Overall we see that the ANOVA and LMEM are pretty similar, showing a significant effect only for previous response, while the initial simple linear model included a significant interaction of previous response and sex. From this we can conclude that incorporating participant specific variance in the model is important to understand which effects are real. The lack of a significant interaction in our LMEM showed us that the disappearance of the effect in the ANOVA was not simple due to a lack of power.

# Conclusion

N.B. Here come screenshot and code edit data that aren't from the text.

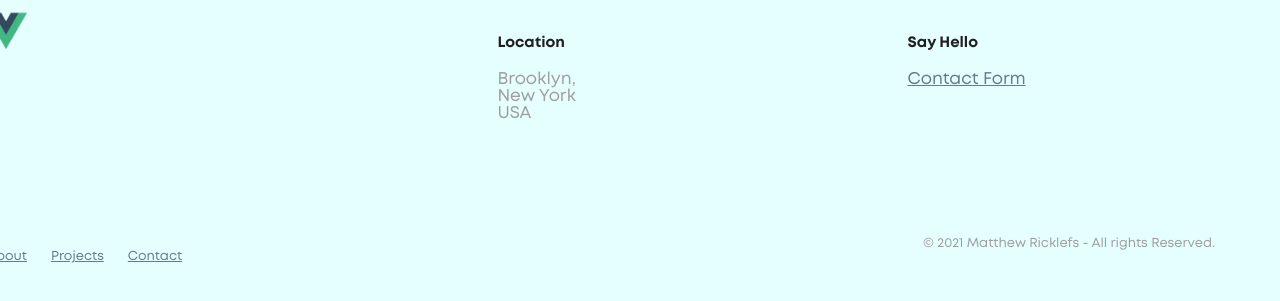
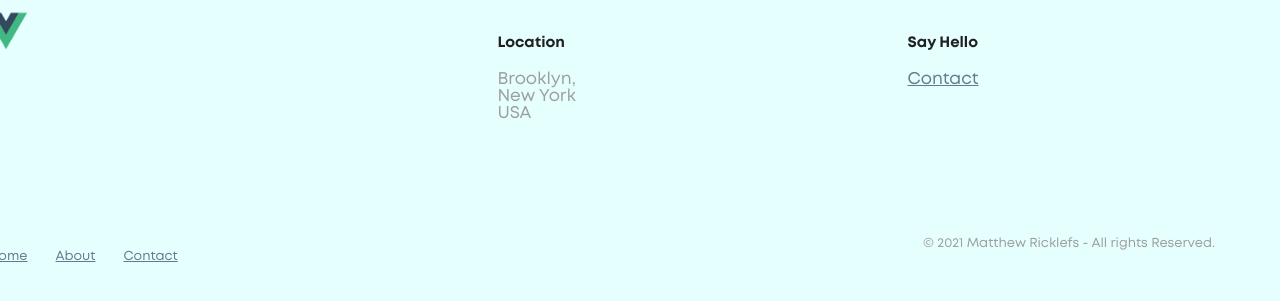
Before and after one commit to matthewricklefs/dev-port, a Vue app: page / in a window 1280 px wide. Shown: the part 2630-2931 px from the top of the page. Built offline with nearby package versions, Linux system fonts and the light colour scheme.

Commit message:
adds router-link to a href elements, removes node-sass, installs sass, debugs deployment

```diff
--- a/package.json
+++ b/package.json
@@ -10,6 +10,7 @@
   "dependencies": {
     "animate.css": "^4.1.1",
     "core-js": "^3.6.5",
+    "sass": "^1.45.0",
     "vue": "^2.6.11",
     "vue-router": "^3.2.0",
     "vuex": "^3.4.0",
@@ -26,7 +27,6 @@
     "eslint": "^6.7.2",
     "eslint-plugin-prettier": "^3.3.1",
     "eslint-plugin-vue": "^6.2.2",
-    "node-sass": "^4.12.0",
     "prettier": "^2.2.1",
     "sass-loader": "^8.0.2",
     "vue-template-compiler": "^2.6.11"
--- a/src/views/About.vue
+++ b/src/views/About.vue
@@ -343,7 +343,9 @@
           Need a developer for your next project? Let's work together.
         </p>
         <div class="custom-link">
-          <a href="/contact.html">Contact Me</a>
+          <a>
+            <router-link to="/contact">Contact Me</router-link>
+          </a>
           <span></span>
           <i></i>
         </div>
@@ -359,9 +361,9 @@
             style="visibility: visible; animation-name: fadeInUp"
           >
             <figure class="logo sticky">
-              <a href="/index.html">
+              <router-link to="/">
                 <img :src="images.imageThree" alt="Matthew Ricklefs Logo"
-              /></a>
+              /></router-link>
             </figure>
           </div>
 
@@ -383,7 +385,9 @@
           >
             <h5>Say Hello</h5>
             <address>
-              <a href="contact.html">Contact Form</a>
+              <a>
+                <router-link to="/contact">Contact</router-link>
+              </a>
             </address>
           </div>
 
--- a/src/views/Contact.vue
+++ b/src/views/Contact.vue
@@ -335,7 +335,9 @@
           >
             <h5>Say Hello</h5>
             <address>
-              <a href="contact.html">Contact Form</a>
+              <a>
+                <router-link to="/contact">Contact</router-link>
+              </a>
             </address>
           </div>
 
@@ -345,9 +347,21 @@
           >
             <div class="sub-footer">
               <ul>
-                <li><a href="about.html">About</a></li>
-                <li><a href="projects.html">Projects</a></li>
-                <li><a href="contact.html">Contact</a></li>
+                <li>
+                  <a>
+                    <router-link to="/">Home</router-link>
+                  </a>
+                </li>
+                <li>
+                  <a>
+                    <router-link to="/about">About</router-link>
+                  </a>
+                </li>
+                <li>
+                  <a>
+                    <router-link to="/contact">Contact</router-link>
+                  </a>
+                </li>
               </ul>
 
               <span>© 2021 Matthew Ricklefs - All rights Reserved.</span>
--- a/src/views/Home.vue
+++ b/src/views/Home.vue
@@ -239,7 +239,9 @@
 
           <li class="titles">
             <div class="custom-link">
-              <a href="">VIEW MORE PROJECTS</a>
+              <a>
+                <router-link to="/projects">VIEW MORE PROJECTS</router-link>
+              </a>
               <span></span>
               <i></i>
             </div>
@@ -278,7 +280,9 @@
           Need a developer for your next project? Let's work together.
         </p>
         <div class="custom-link">
-          <a href="/contact.html">Contact Me</a>
+          <a>
+            <router-link to="/contact">Contact Me</router-link>
+          </a>
           <span></span>
           <i></i>
         </div>
@@ -318,7 +322,9 @@
           >
             <h5>Say Hello</h5>
             <address>
-              <a href="contact.html">Contact Form</a>
+              <a>
+                <router-link to="/contact">Contact</router-link>
+              </a>
             </address>
           </div>
 
@@ -328,9 +334,21 @@
           >
             <div class="sub-footer">
               <ul>
-                <li><a href="about.html">About</a></li>
-                <li><a href="projects.html">Projects</a></li>
-                <li><a href="contact.html">Contact</a></li>
+                <li>
+                  <a>
+                    <router-link to="/">Home</router-link>
+                  </a>
+                </li>
+                <li>
+                  <a>
+                    <router-link to="/about">About</router-link>
+                  </a>
+                </li>
+                <li>
+                  <a>
+                    <router-link to="/contact">Contact</router-link>
+                  </a>
+                </li>
               </ul>
 
               <span>© 2021 Matthew Ricklefs - All rights Reserved.</span>
```
Also changed, not shown: 1 other file (tests, documents, lock files or other folders).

I hope you enjoyed this three part series on linear models. We only briefly went over linear mixed effects models, but they are a very powerful tool for inferential statistics and have been fully adopted by several disciplines. In addition to allowing you to use all data points, instead of averaging and losing power, they also can handle a more complex random effects structure (for example, including both participant and item as a random effect) and can be used when you have a binary dependent variable (for example, correct versus incorrect). If you’re interested in learning more about linear mixed effects models stay tuned for a lesson in my new R course “R for Publication”.